Gregory Barton, PhD, professor of immunology and pathogenesis, University of California, Berkeley, talked about research on the innate immune system and a key protein involved in the trafficking of a subset of toll-like receptors (TLRs) during FOCIS 2015 in San Diego.
To keep the body healthy, the immune system responds constantly to foreign cellular invaders that can be harmful if permitted to proliferate. How it recognizes the difference between unwanted alien cells and those that belong in the body is central to the paradigm of immunological self and non-self discrimination, Dr. Barton noted.
This concept applies to a subset of TLRs, transmembrane proteins that interact with the immune system and can discriminate among various forms of nucleic acid. Intracellular localization of these receptors to endosomal compartments is critical for TLRs to identify the origin of nucleic acid. Simply put, when TLRs recognize molecules associated with invading pathogens, they activate an immune response. Failure to detect the good from bad—self from non-self—could lead to autoimmunity.
Scientists have grappled with the complexity of the relationship between receptors and the “very heterogeneous” compartments they populate, Dr. Barton said. They are trying to better understand how different inputs are interpreted by various receptors and delivered to TLRs that broadcast the context in which the nucleic acid is being delivered.
Researchers at Dr. Barton’s lab studied how TLRs populate compartments and what the regulatory pathways are that control their ability to access different sources of nucleic acids. Their work prompted them to investigate a multi-pass transmembrane protein, Unc93b1, which interacts with TLRs and facilitates their trafficking to endosomal compartments.

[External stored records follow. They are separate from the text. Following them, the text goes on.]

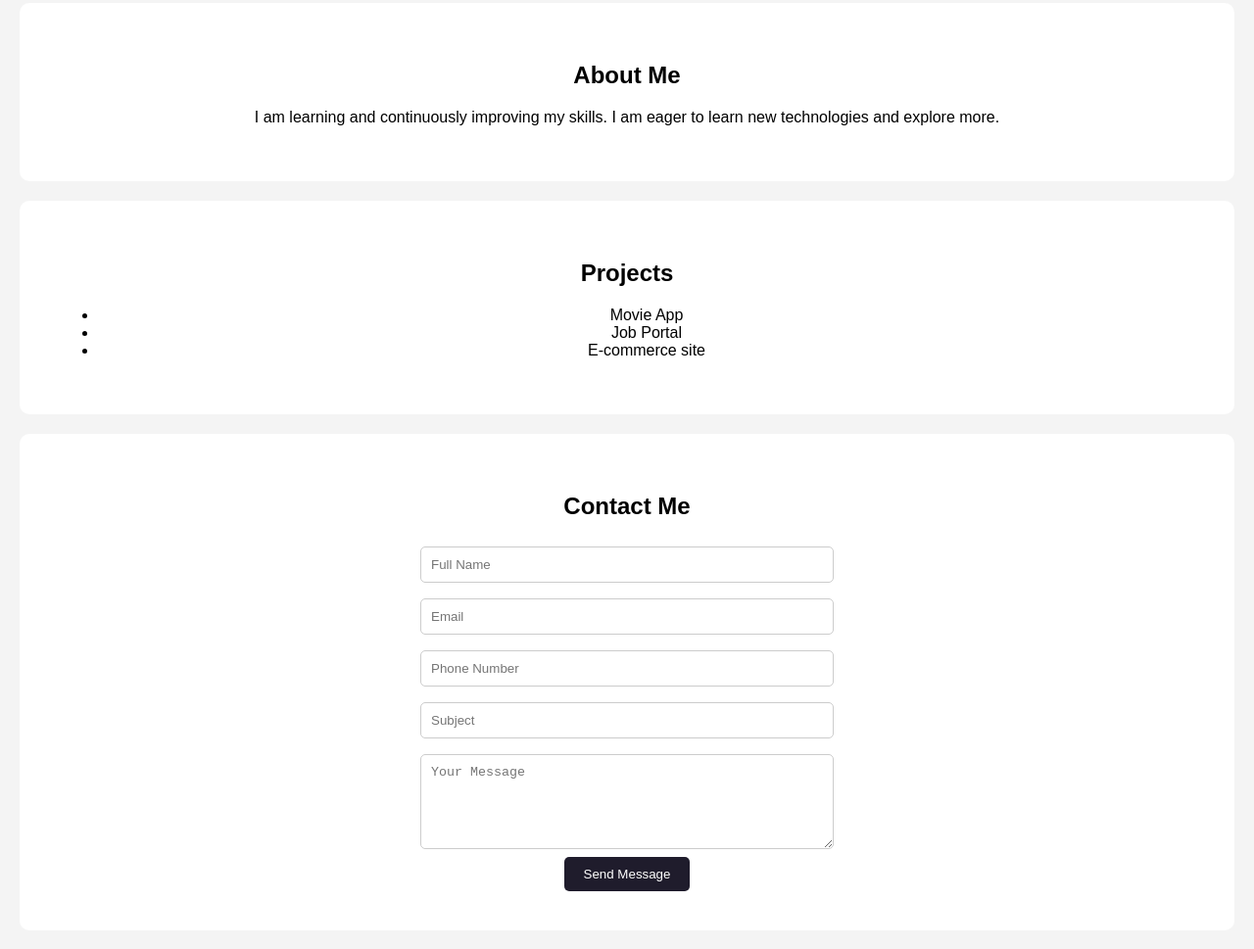
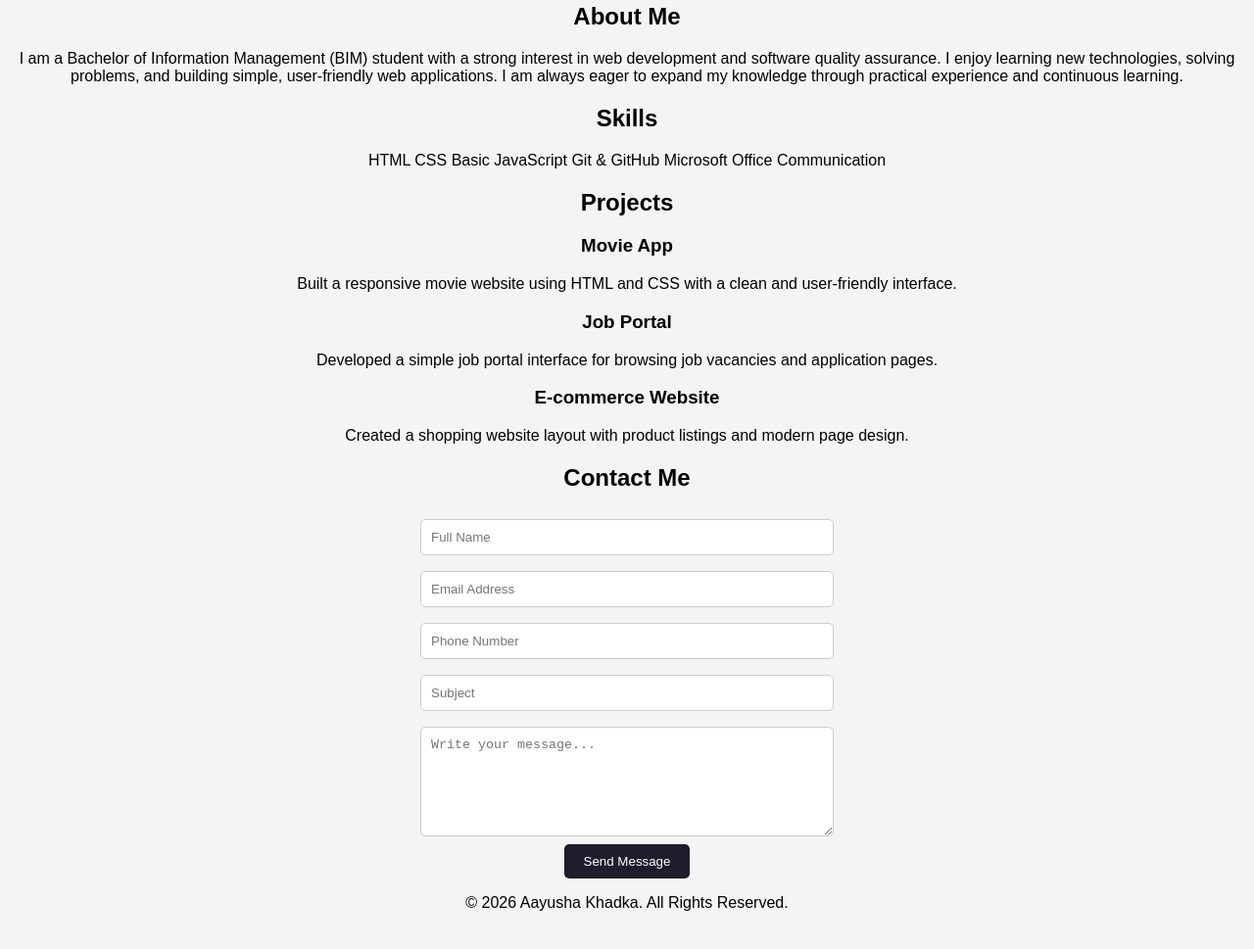
Before and after one commit to aayushachann/aayushaprofile.github.io, a plain HTML site: page index.html in a window 1280 px wide. Shown: the part 817-1786 px from the top of the page at 98% size. After the commit the page ends 1764 px from the top, so only its background shows below. Drawn offline with nearby package versions, Linux system fonts and the light colour scheme.

Commit message:
Update index.html

```diff
--- a/index.html
+++ b/index.html
@@ -3,85 +3,190 @@
 <head>
     <meta charset="UTF-8">
     <meta name="viewport" content="width=device-width, initial-scale=1.0">
-  <title>My Portfolio</title>
+    <title>Aayusha Khadka | Portfolio</title>
+
     <link rel="stylesheet" href="style.css">
+
+    <!-- EmailJS -->
+    <script src="https://cdn.jsdelivr.net/npm/@emailjs/browser@4/dist/email.min.js"></script>
 </head>
 <body>
 
-  <!-- HERO -->
-  <section class="hero">
-    <img src="me.jpeg" class="profile-pic" alt="My Photo">
+<header class="hero">
+
+    <img src="me.jpeg" alt="Aayusha Khadka" class="profile-pic">
 
     <h1>Hi, I'm Aayusha Khadka</h1>
-    <p>BIM Student</p>
+
+    <h3>BIM Student</h3>
+
+    <p class="intro">
+        I am currently learning web development and continuously improving my skills.
+        I am eager to learn new technologies, build practical projects, and gain
+        real-world experience through internship opportunities.
+    </p>
 
     <a href="#contact" class="btn">Hire Me</a>
+
+</header>
+
+<section class="about">
+
+    <h2>About Me</h2>
+
+    <p>
+        I am a Bachelor of Information Management (BIM) student with a strong interest
+        in web development and software quality assurance. I enjoy learning new
+        technologies, solving problems, and building simple, user-friendly web
+        applications. I am always eager to expand my knowledge through practical
+        experience and continuous learning.
+    </p>
+
 </section>
 
-  <!-- ABOUT -->
-  <section class="section">
-    <h2>About Me</h2>
-    <p>
-     <p>
-I am learning and continuously improving my skills. I am eager
-       to learn new technologies and explore more.
-</p>
-    </p>
+<section class="skills">
+
+    <h2>Skills</h2>
+
+    <div class="skill-box">
+
+        <span>HTML</span>
+        <span>CSS</span>
+        <span>Basic JavaScript</span>
+        <span>Git & GitHub</span>
+        <span>Microsoft Office</span>
+        <span>Communication</span>
+
+    </div>
+
 </section>
 
-  <!-- PROJECTS -->
-  <section class="section">
+<section class="projects">
+
     <h2>Projects</h2>
-    <ul>
-      <li>Movie App</li>
-      <li>Job Portal</li>
-      <li>E-commerce site</li>
-    </ul>
+
+    <div class="project">
+
+        <h3>Movie App</h3>
+
+        <p>
+            Built a responsive movie website using HTML and CSS with a clean and
+            user-friendly interface.
+        </p>
+
+    </div>
+
+    <div class="project">
+
+        <h3>Job Portal</h3>
+
+        <p>
+            Developed a simple job portal interface for browsing job vacancies
+            and application pages.
+        </p>
+
+    </div>
+
+    <div class="project">
+
+        <h3>E-commerce Website</h3>
+
+        <p>
+            Created a shopping website layout with product listings and modern
+            page design.
+        </p>
+
+    </div>
+
 </section>
 
-  <!-- CONTACT -->
-  <section class="section" id="contact">
+<section id="contact">
+
     <h2>Contact Me</h2>
 
     <form id="contact-form">
 
-      <input type="text" name="name" placeholder="Full Name" required>
+        <input
+            type="text"
+            name="name"
+            placeholder="Full Name"
+            required
+        >
 
-      <input type="email" name="email" placeholder="Email" required>
+        <input
+            type="email"
+            name="email"
+            placeholder="Email Address"
+            required
+        >
 
-      <input type="tel" name="phone" placeholder="Phone Number">
+        <input
+            type="tel"
+            name="phone"
+            placeholder="Phone Number"
+        >
 
-      <input type="text" name="title" placeholder="Subject">
+        <input
+            type="text"
+            name="title"
+            placeholder="Subject"
+        >
 
-      <textarea name="message" placeholder="Your Message" rows="5"></textarea>
+        <textarea
+            name="message"
+            rows="6"
+            placeholder="Write your message..."
+            required
+        ></textarea>
 
-      <button type="submit">Send Message</button>
+        <button type="submit">
+            Send Message
+        </button>
 
     </form>
+
 </section>
 
-  <!-- EMAILJS SCRIPT -->
-  <script src="https://cdn.jsdelivr.net/npm/@emailjs/browser@4/dist/email.min.js"></script>
+<footer>
+
+    <p>
+        © 2026 Aayusha Khadka. All Rights Reserved.
+    </p>
+
+</footer>
 
 <script>
+
 emailjs.init("csAaLI7tosSag1kEp");
 
-    document.getElementById("contact-form").addEventListener("submit", function(e) {
+document
+.getElementById("contact-form")
+.addEventListener("submit", function(e){
+
 e.preventDefault();
 
 emailjs.sendForm(
 "service_7mbxf62",
 "template_55876qp",
 this
-      ).then(() => {
+)
+.then(function(){
+
 alert("Message sent successfully!");
-        this.reset();
-      }, (error) => {
-        alert("Failed to send message");
+
+document.getElementById("contact-form").reset();
+
+})
+.catch(function(error){
+
+alert("Failed to send message.");
+
 console.log(error);
+
 });
 
 });
+
 </script>
 
 </body>
```
Lines whose indentation alone changed are shown as unchanged.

As a chaperone, Unc93b1 binds TLRs destined for endosomes and controls their movement and exit from the sorting network, called endoplasmic reticulum (ER), to continue to their final destinations. Research indicates that the trafficking routes appear to be distinct, depending on which TLR trafficking chaperone is involved.
“About half a dozen TLRs require this trafficking chaperone to reach their functional compartment, and they compete for Unc93b1 in the ER. This can determine the amount of receptors that ultimately reach the compartment from which it can signal,” he said.
This sort of competition has functional consequences, Dr. Barton said. To illustrate, he described a mouse study in which a single amino acid mutation was shown to favor trafficking of TLR7 over TLR9, which gave TLR7 more ability to exit the ER, at the expense of TLR9. This was important because of a study finding that generated mice that expressed the mutation had developed a lupus-like disease, he said.